This is who I am

My daily yoga practice is my form of self-care, the place that I go, in solitude with my thoughts, to take care of my soul.

In this solitude with my thoughts, I have been doing a lot of reflecting about a contemplated life. On why I started to write, and what I’ve written.  On that delicate dance between vulnerability and hope. On who I’ve met and connected with. On the stories that I have shared with you, and the stories that you have shared with me. 

This week in my yoga classes, my yoga teacher introduced the ‘King of the Mountain’ pose. She spoke of the pose as a metaphor for our own mountains – the coming to terms with our vulnerabilities and still standing tall to say ‘This is me. Laid bare. See my strengths.

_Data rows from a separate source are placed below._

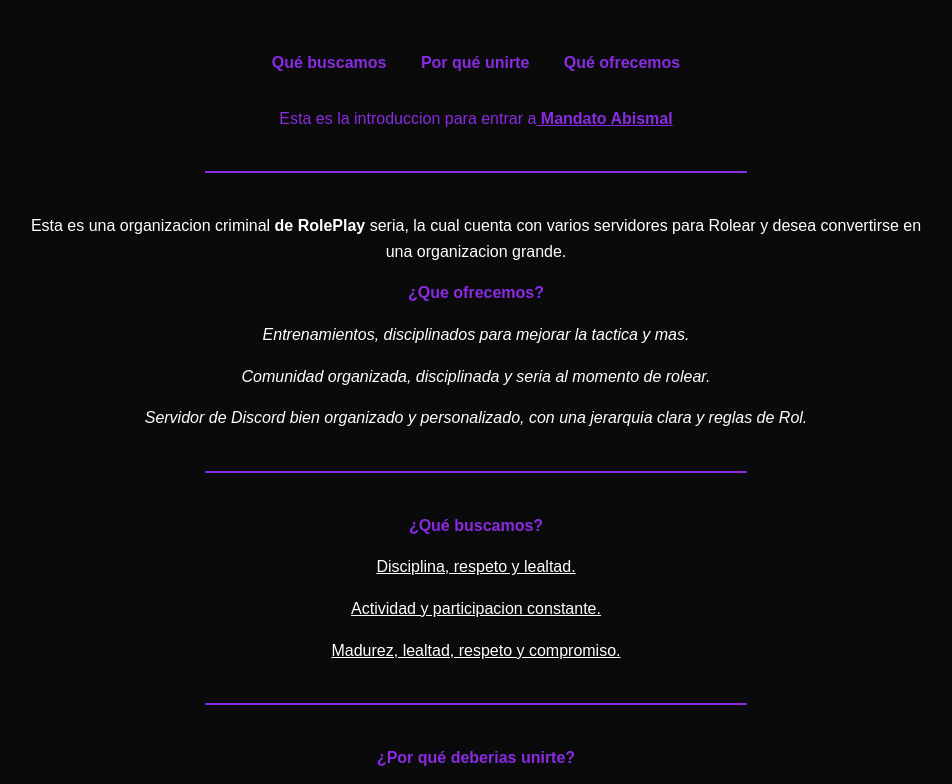
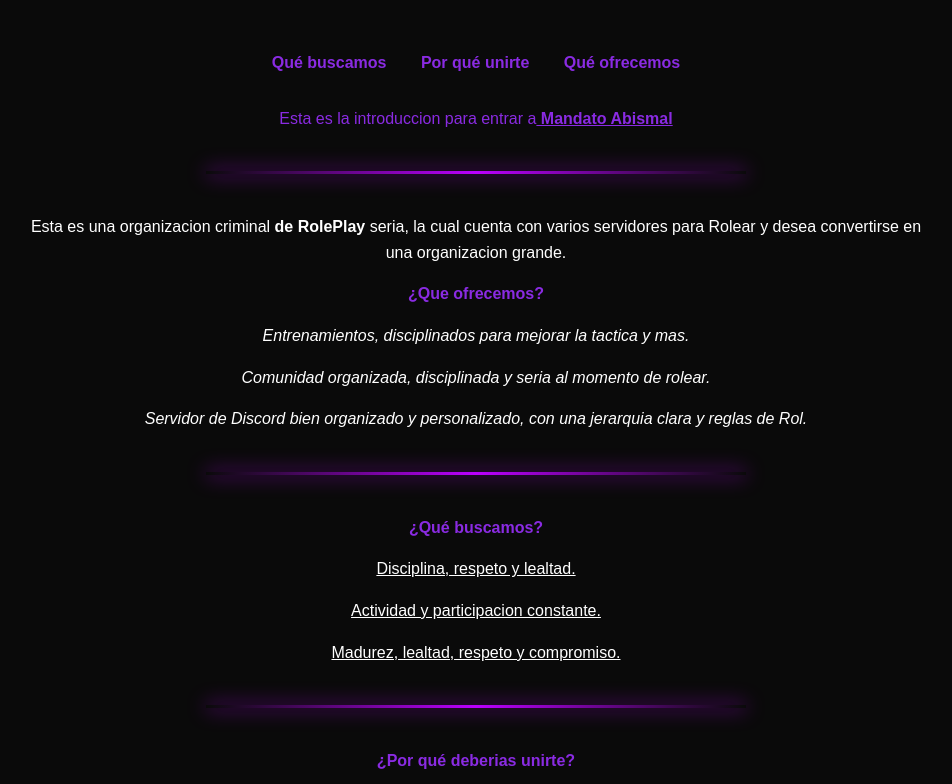
Before and after one commit to Giovanni-hash-creator/Mandato-Abismal.github.io, a plain HTML site: page index.html in a window 1280 px wide. Shown: the top 784 px of the page, without its empty margins (164-1116 px from the left). Drawn offline with Linux system fonts and the light colour scheme.

Commit message:
Update style.css
Nuevo efecto en las lineas

```diff
--- a/style.css
+++ b/style.css
@@ -133,3 +133,17 @@
     cursor: pointer;
     transition: 0.3s ease-in-out;
 }
+
+hr {
+    border: none;
+    height: 3px;
+    width: 60%;
+    margin: 40px auto;
+    background: linear-gradient(
+        to right,
+        transparent,
+        #bb00ff,
+        transparent
+    );
+    box-shadow: 0 0 20px #bb00ff;
+}
```
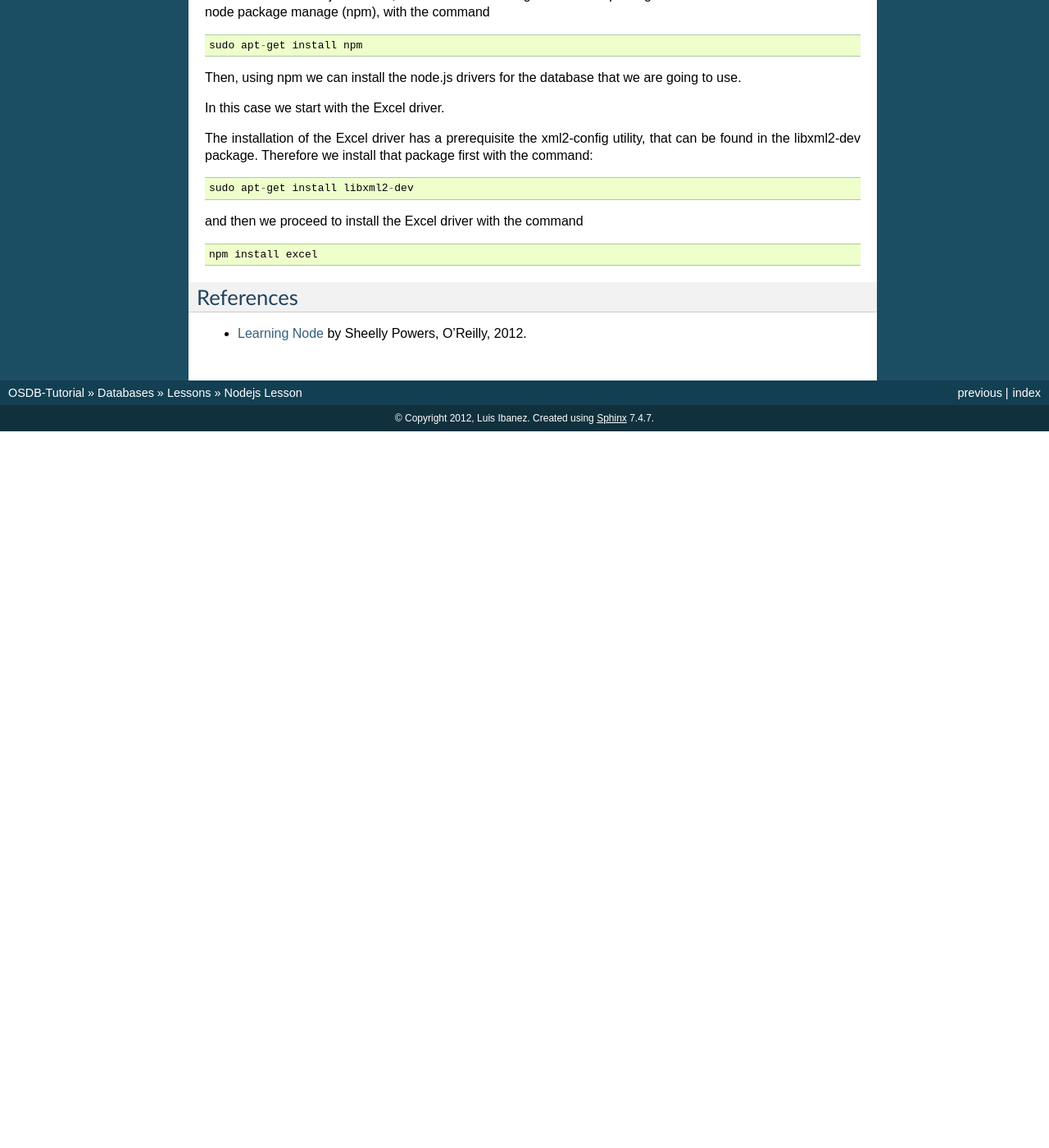
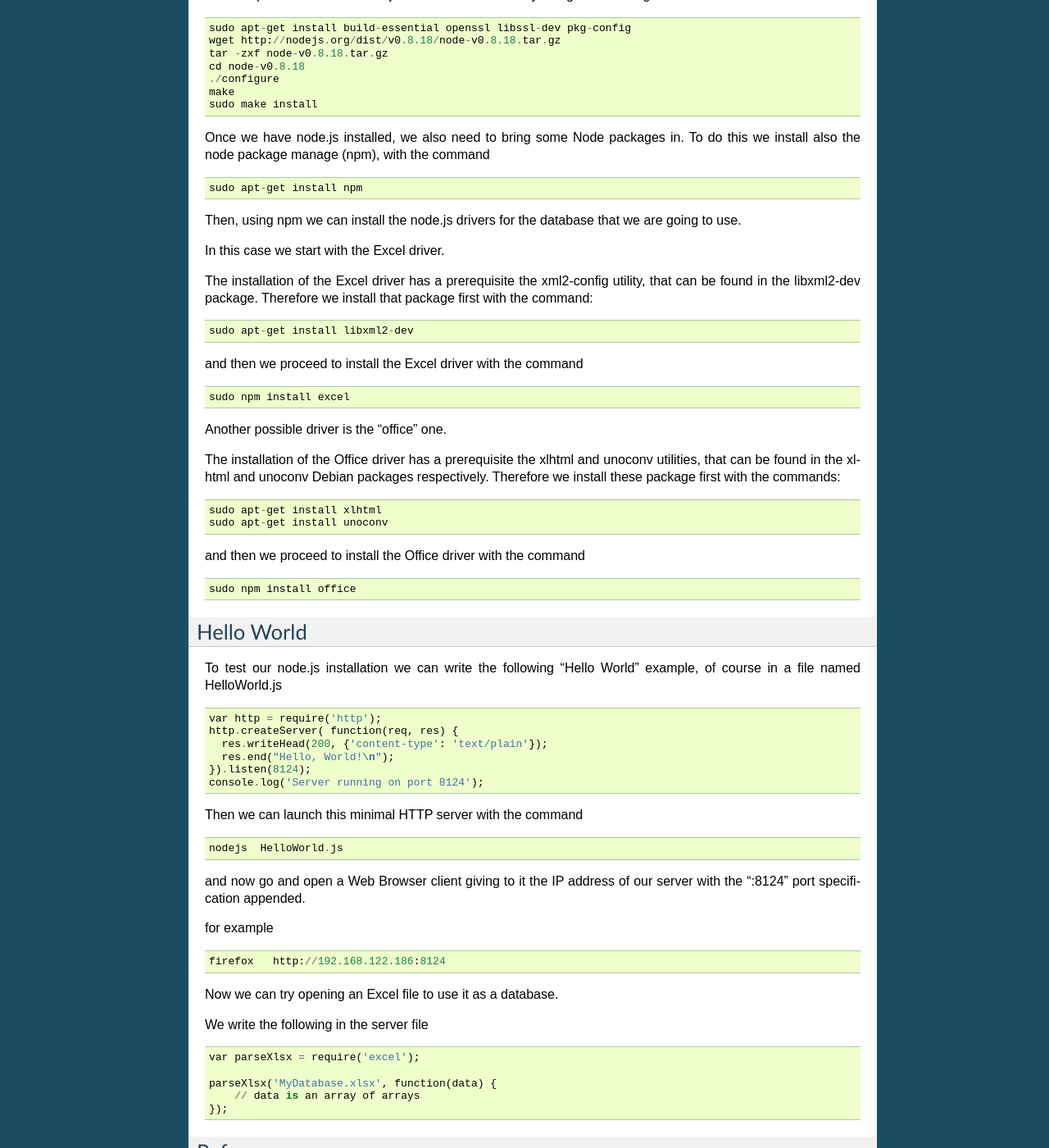
Before and after one commit to SUNY-Albany-CCI/open-source-web-development-tutorial, a Sphinx documentation site: the page built from source/Databases/LessonNodejs.rst, in a window 1280 px wide and 1400 px high, scrolled down 496 px. Shown: the whole window at 82% size. Built offline with Sphinx 7.4.7, drawn with Linux system fonts in a browser that asks for light colours; before the commit the page ends 1022 px from its top, so only the background shows below that; some of the changed text lies outside the part shown.

Commit message:
More on npm and first node.js script

```diff
--- a/source/Databases/LessonNodejs.rst
+++ b/source/Databases/LessonNodejs.rst
@@ -25,7 +25,20 @@ Simply type
       sudo apt-get install nodejs
 
 
-Once we have node.js installed, we also need to bring some Node packages in. To do this we install also the node package manage (npm), with the command
+It is also possible to build Node.js from its source code by doing the following
+
+::
+
+     sudo apt-get install build-essential openssl libssl-dev pkg-config
+     wget http://nodejs.org/dist/v0.8.18/node-v0.8.18.tar.gz
+     tar -zxf node-v0.8.18.tar.gz
+     cd node-v0.8.18
+     ./configure
+     make
+     sudo make install
+
+Once we have node.js installed, we also need to bring some Node packages in. To
+do this we install also the node package manage (npm), with the command
 
 ::
 
@@ -47,7 +60,69 @@ and then we proceed to install the Excel driver with the command
 
 ::
 
-      npm install excel
+      sudo npm install excel
+
+
+Another possible driver is the "office" one.
+
+The installation of the Office driver has a prerequisite the xlhtml and unoconv
+utilities, that can be found in the xlhtml and unoconv Debian packages
+respectively. Therefore we install these package first with the commands:
+
+::
+
+     sudo apt-get install xlhtml
+     sudo apt-get install unoconv
+
+and then we proceed to install the Office driver with the command
+
+::
+
+      sudo npm install office
+
+
+Hello World
+-----------
+
+To test our node.js installation we can write the following "Hello World"
+example, of course in a file named HelloWorld.js
+
+::
+
+  var http = require('http');
+  http.createServer( function(req, res) {
+    res.writeHead(200, {'content-type': 'text/plain'});
+    res.end("Hello, World!\n");
+  }).listen(8124);
+  console.log('Server running on port 8124');
+
+Then we can launch this minimal HTTP server with the command
+
+::
+
+   nodejs  HelloWorld.js
+
+and now go and open a Web Browser client giving to it the IP address of our
+server with the ":8124" port specification appended.
+
+for example
+
+::
+
+    firefox   http://192.168.122.186:8124
+
+
+Now we can try opening an Excel file to use it as a database.
+
+We write the following in the server file
+
+::
+
+  var parseXlsx = require('excel');
+
+  parseXlsx('MyDatabase.xlsx', function(data) {
+      // data is an array of arrays
+  });
 
 
 
--- /dev/null
+++ b/source/Databases/readExcelDatabase.js
@@ -0,0 +1,5 @@
+var parseXlsx = require('excel');
+
+parseXlsx('MyDatabase.xlsx', function(data) {
+    // data is an array of arrays
+});
```
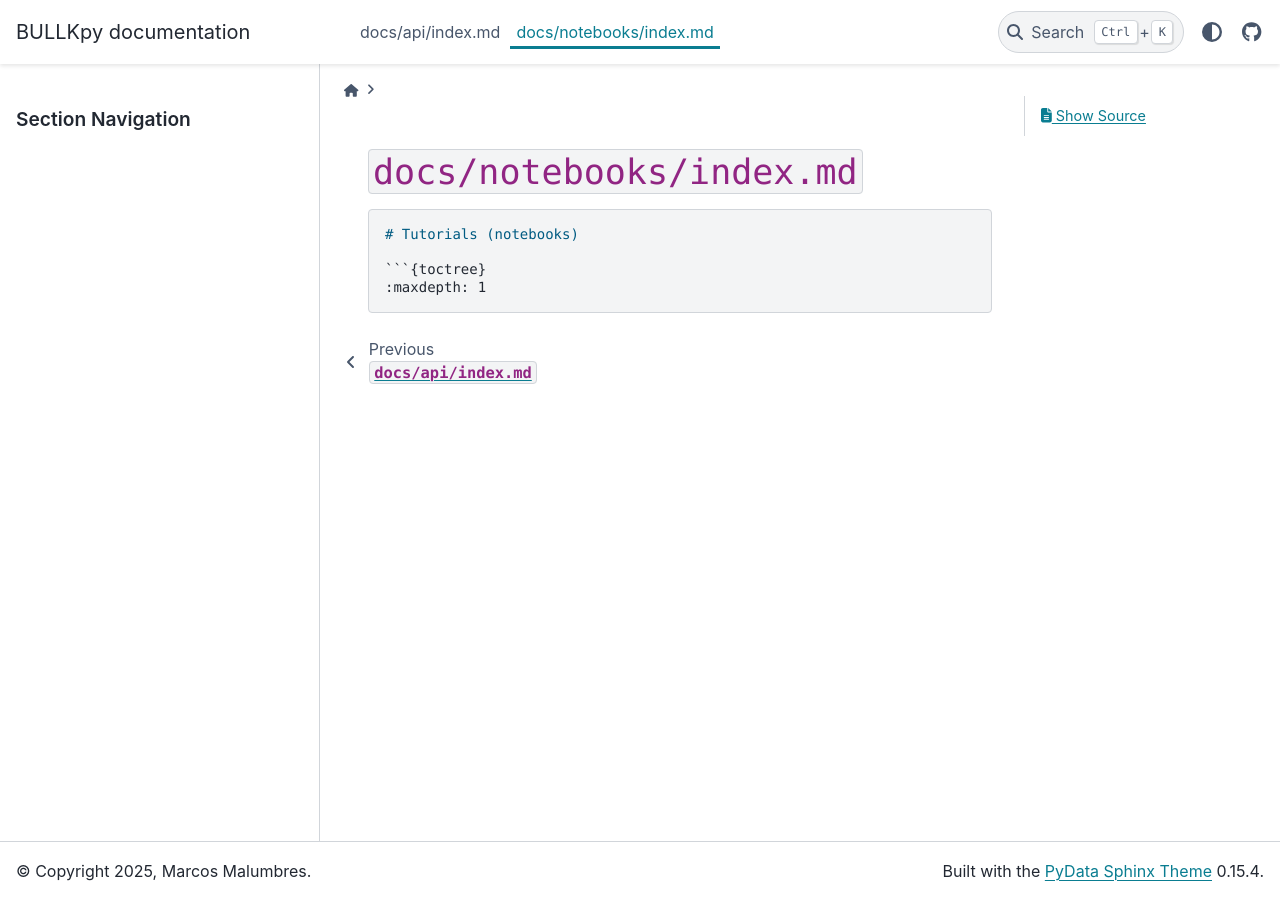
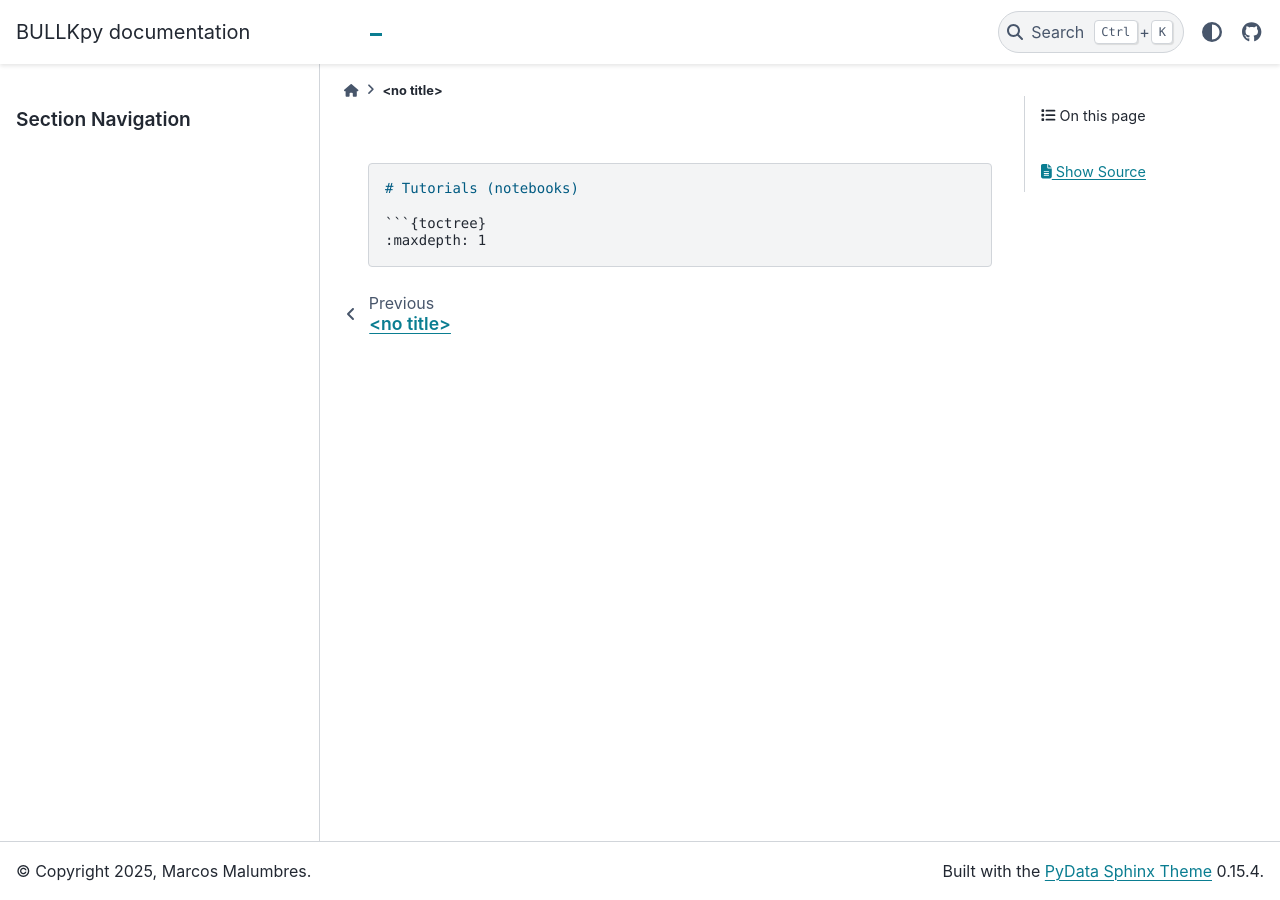
Before and after one commit to malumbres/BULLKpy, a Sphinx documentation site: the page built from docs/notebooks/index.md, in a window 1280 px wide. Built offline with Sphinx 7.4.7 and the PyData theme 0.15.4, drawn with Linux system fonts in a browser that asks for light colours; the version number could not be read and is left out.

Commit message:
Fix docs index and ignore DS_Store

````diff
--- a/docs/api/index.md
+++ b/docs/api/index.md
@@ -1,4 +1,3 @@
-### `docs/api/index.md`
 ```md
 # API reference
 
--- a/docs/notebooks/index.md
+++ b/docs/notebooks/index.md
@@ -1,4 +1,3 @@
-### `docs/notebooks/index.md`
 ```md
 # Tutorials (notebooks)
 
````
Also changed, not shown: docs/api/bullkpy.md (+0 -1 lines), 1 other file.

See my weaknesses. This is who I am. I will not apologise.’

It has, of course, resonated with me deeply.

The writer Anne Lamott has said that pretending that things are nicely boxed up and put away robs us of great riches. Society likes to box up grief and loss and vulnerability because they are messy. But they are real.

Paul Kalanithi was a neurosurgeon who passed away from lung cancer in March 2015. In his memoir, When Breath Becomes Air, which was published posthumously, he explored what makes life worth living in the face of death. His widow, Lucy Kalanithi, continues his story. In a TED talk last year, she considered what this will mean for their young daughter and what she will tell her when she is older:

Cady, engaging in the full range of experience – living and dying, love and loss – is what we get to do. Being human doesn’t happen despite suffering. It happens within it. When we approach suffering together, when we choose not to hide from it, our lives don’t diminish, they expand.

Lucy Kalanithi also said:

Our job isn’t to fight fate, but to help each other through. Not as soldiers but as shepherds. That’s how we make it OK, even when it’s not. By saying out loud, by helping each other through.

We need to connect and open up our boxes because if we don’t, how can we ever have any chance of finding great riches? A contemplated life is who I am. This is why I write.

 

Stephanie Lombardi